which was once de rigeur among US cineasts, is a case to point –
a beauty that once seen, is not forgotten, a haunting promise of
something more, yet half-remembered as if from Eden.

A
FALSE PROMISE

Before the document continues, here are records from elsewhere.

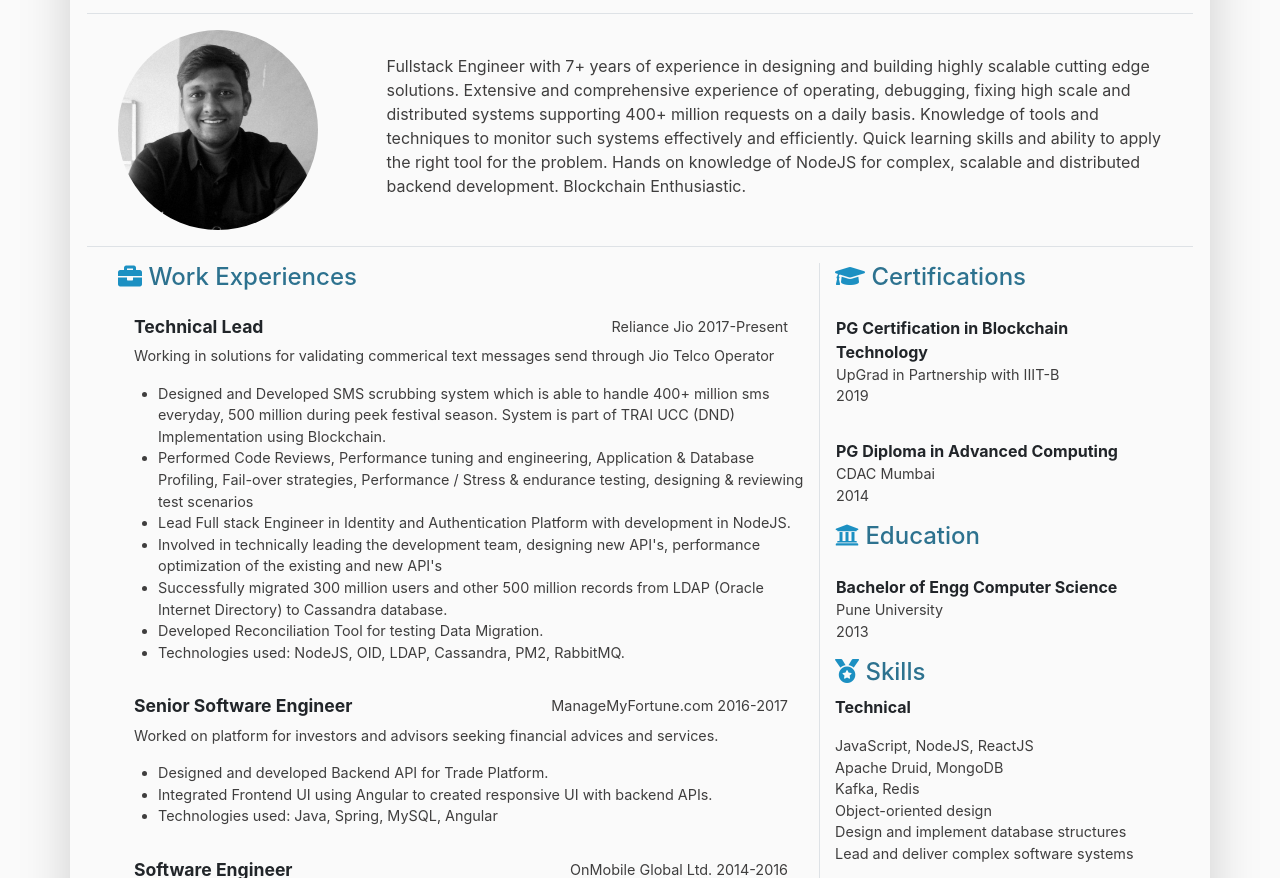
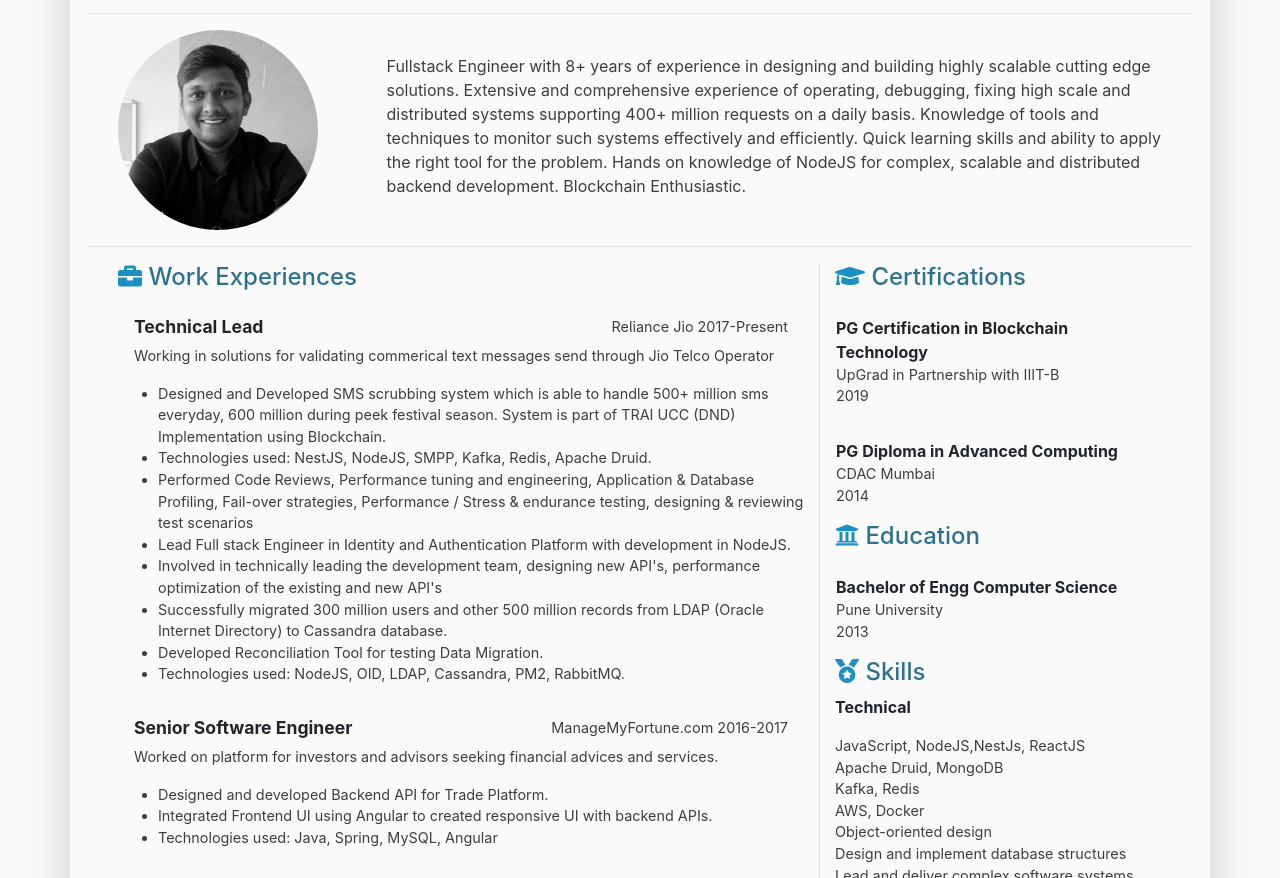
Before and after one commit to polsumeet3666/polsumeet3666.github.io, a plain HTML site: page index.html in a window 1280 px wide. Shown: the part 187-1065 px from the top of the page. Drawn offline with nearby package versions, Linux system fonts and the light colour scheme.

Commit message:
updated on 8/9/2022

```diff
--- a/index.html
+++ b/index.html
@@ -50,7 +50,7 @@
             </div>
             <div class="col-md-9 resume-long-summary">
                 <span>
-                    Fullstack Engineer with 7+ years of experience in designing and building highly scalable
+                    Fullstack Engineer with 8+ years of experience in designing and building highly scalable
                     cutting edge solutions. Extensive and comprehensive experience of operating, debugging,
                     fixing high scale and distributed systems supporting 400+ million requests on a daily basis.
                     Knowledge of tools and techniques to monitor such systems effectively and efficiently.
@@ -76,8 +76,11 @@
                             <p class="work-short-desc">Working in solutions for validating commerical text messages send through Jio Telco Operator</p>
                             <ul class="work-desc">
                                 <li>
-                                    Designed and Developed SMS scrubbing system which is able to handle 400+ million sms everyday, 500 million during peek festival season.
+                                    Designed and Developed SMS scrubbing system which is able to handle 500+ million sms everyday, 600 million during peek festival season.
                                     System is part of TRAI UCC (DND) Implementation using Blockchain.
+                                </li>
+                                <li>
+                                    Technologies used: NestJS, NodeJS, SMPP, Kafka, Redis, Apache Druid.
                                 </li>
                                 <li>
                                     Performed Code Reviews, Performance tuning and engineering, Application & Database Profiling, Fail-over strategies, Performance / Stress & endurance testing, designing & reviewing test scenarios
@@ -197,9 +200,10 @@
                     <h4><i class="fas fa-medal resume-icons"></i> Skills</h4>
                     <p class="sub-skill-title">Technical</p>
                     <p class="sub-skills">
-                        JavaScript, NodeJS, ReactJS </br>
+                        JavaScript, NodeJS,NestJs, ReactJS </br>
                         Apache Druid, MongoDB </br>
                         Kafka, Redis </br>
+                        AWS, Docker </br>
                         Object-oriented design</br>
                         Design and implement database structures</br>
                         Lead and deliver complex software systems
```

When
Castro arose, people tired by political struggles against extremes
of Left and Right understandably wanted to believe, and he certainly
said the right things in ringing tones as had not been heard for
some time. At first everything looked good. Organized crime was
kicked out, he dressed as a simple soldier (it must be remembered,
now that everyone imitates him in third world countries and does
the same, how electrifying it seemed that he did not suddenly adorn
himself with 20 medals no one had ever heard of, a tasseled uniform
with gold piping, or strange insignia ) and made promising predictions.
He called for a return to the old free communes would solve many
social problems, while calling for free play to the creativity of
the small businessman. He praised tax cuts and wondered publicly
if taxes were moral. He set up problem-solving citizen groups everywhere.
He toured out of Cuba, explaining his surprising program. I met
him at an Embassy function as a child in D.C., and he greeted me
as a distant cousin, said he saw a great future for me, told me
to study Lincoln and Jefferson, and produced candy. His Brian Blessed-type
let’s-do-it-and-hail-fellow-well-met charm was undeniable, punctuated
by a lofty and dignified reserve when asked to explain something.
The worst thing that could be said was he had an eye for the senoritas,
no big sin among Latins and practically a job requirement for a
red-blooded patriot.

Yet
before long it was the same-old same-old – only worse. Hitler
never claimed to be a champion of freedom, few Latin dictators will
quote Jefferson while burying him. Soon people were being called
out into mass meetings, standing stupefied for hours in disbelief
to listen to his harangues. A train of abuses began as the country
was bankrupted. Some fled. Some could not believe what was happening.
Some hoped beyond hope. Cuba became the dress rehearsal for the
Cambodian Holocaust, where people with glasses were taken and shot
because they were feared to be intelligent – not morons waiting
for miracles. Some tried to stick it out, or became exiles in their
own land. There is a concept in Spanish called duende, which
loosely translates to elf. It means being blessed for a mission,
having almost divine protection in crazed circumstances, a sober
sweet charm, a magical competence, a sort of genius. A bullfighter
had better have duende, for example. Ulysses had it. Joe
DiMaggio had flashes of it big-time. Exiles can use it.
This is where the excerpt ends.